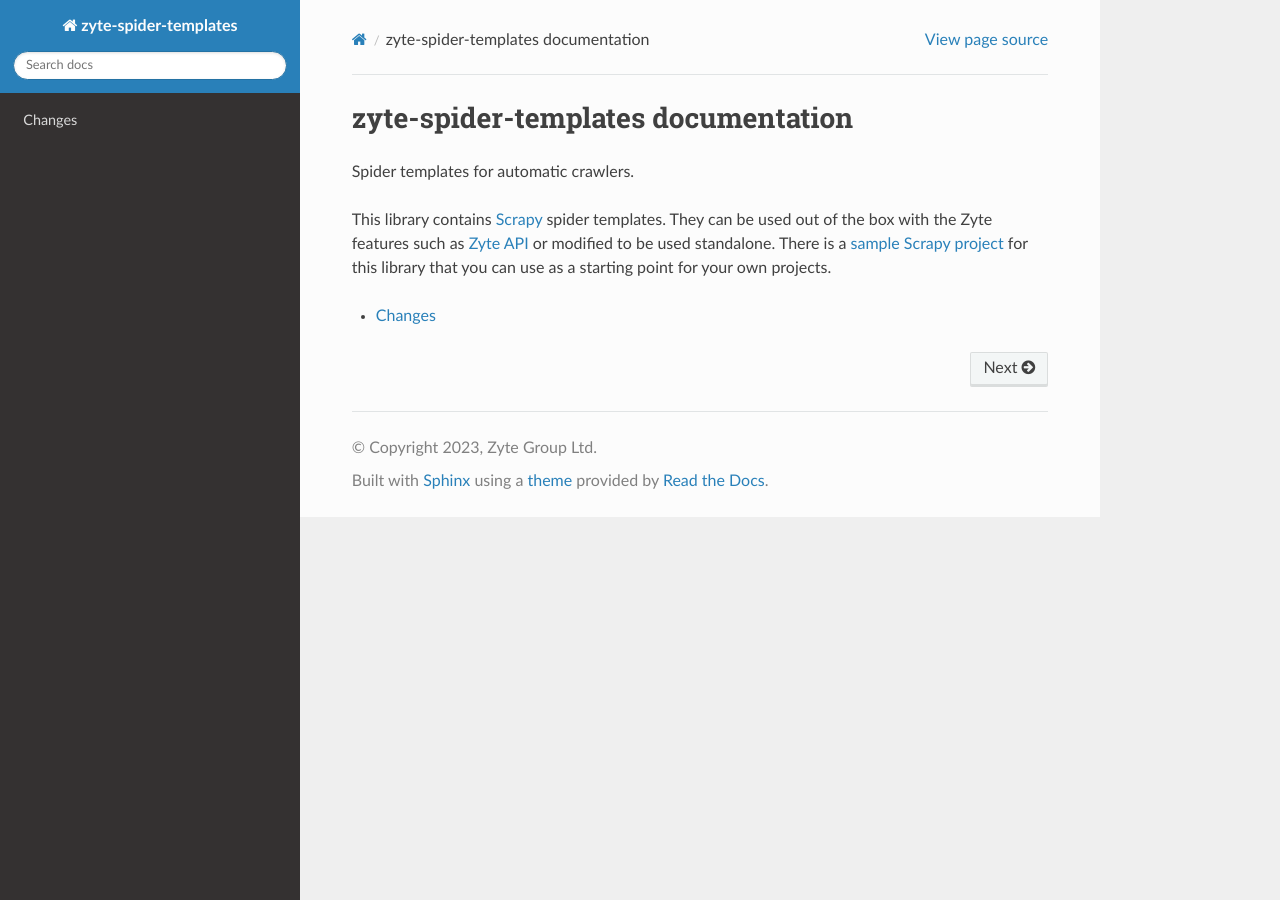
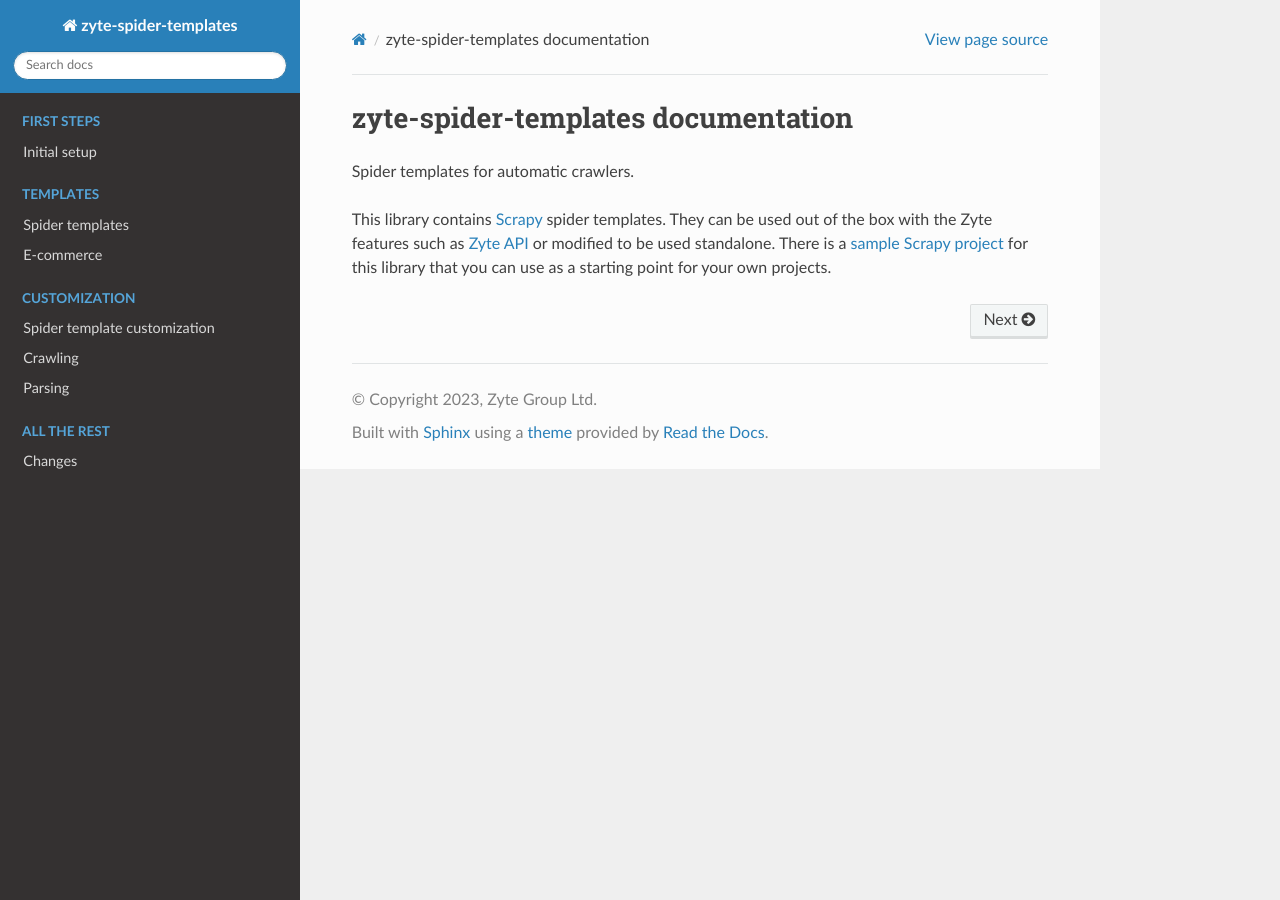
Before and after one commit to zytedata/zyte-spider-templates, a Sphinx documentation site: the page built from docs/index.rst, in a window 1280 px wide. Built offline with Sphinx 7.4.7 and the Read the Docs theme 2.0.0, drawn with Linux system fonts in a browser that asks for light colours.

Commit message:
Add an initial setup page

```diff
--- a/docs/conf.py
+++ b/docs/conf.py
@@ -27,4 +27,8 @@
         "https://docs.scrapy.org/en/latest",
         None,
     ),
+    "scrapy-poet": (
+        "https://scrapy-poet.readthedocs.io/en/stable",
+        None,
+    ),
 }
--- /dev/null
+++ b/docs/customization/crawling.rst
@@ -0,0 +1,5 @@
+======================================
+Spider template crawling customization
+======================================
+
+…
--- /dev/null
+++ b/docs/customization/index.rst
@@ -0,0 +1,5 @@
+=============================
+Spider template customization
+=============================
+
+…
--- /dev/null
+++ b/docs/customization/parsing.rst
@@ -0,0 +1,5 @@
+=====================================
+Spider template parsing customization
+=====================================
+
+…
--- a/docs/index.rst
+++ b/docs/index.rst
@@ -7,6 +7,28 @@
    :end-before: .. description ends
 
 .. toctree::
-   :maxdepth: 1
+   :caption: First steps
+   :hidden:
+
+   setup
+
+.. toctree::
+   :caption: Templates
+   :hidden:
+
+   templates/index
+   E-commerce <templates/e-commerce>
+
+.. toctree::
+   :caption: Customization
+   :hidden:
+
+   customization/index
+   Crawling <customization/crawling>
+   Parsing <customization/parsing>
+
+.. toctree::
+   :caption: All the rest
+   :hidden:
 
    changes
--- /dev/null
+++ b/docs/templates/e-commerce.rst
@@ -0,0 +1,5 @@
+==========================
+E-commerce spider template
+==========================
+
+…
--- /dev/null
+++ b/docs/templates/index.rst
@@ -0,0 +1,7 @@
+.. _spider-templates:
+
+================
+Spider templates
+================
+
+…
```
Also changed, not shown: docs/setup.rst (added, +71 -0 lines).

○ ○ ○ ○ ○

### Work to be completed
Look above for every line with the word "caption" and copy it.

### Reply
+   :caption: First steps
+   :caption: Templates
+   :caption: Customization
+   :caption: All the rest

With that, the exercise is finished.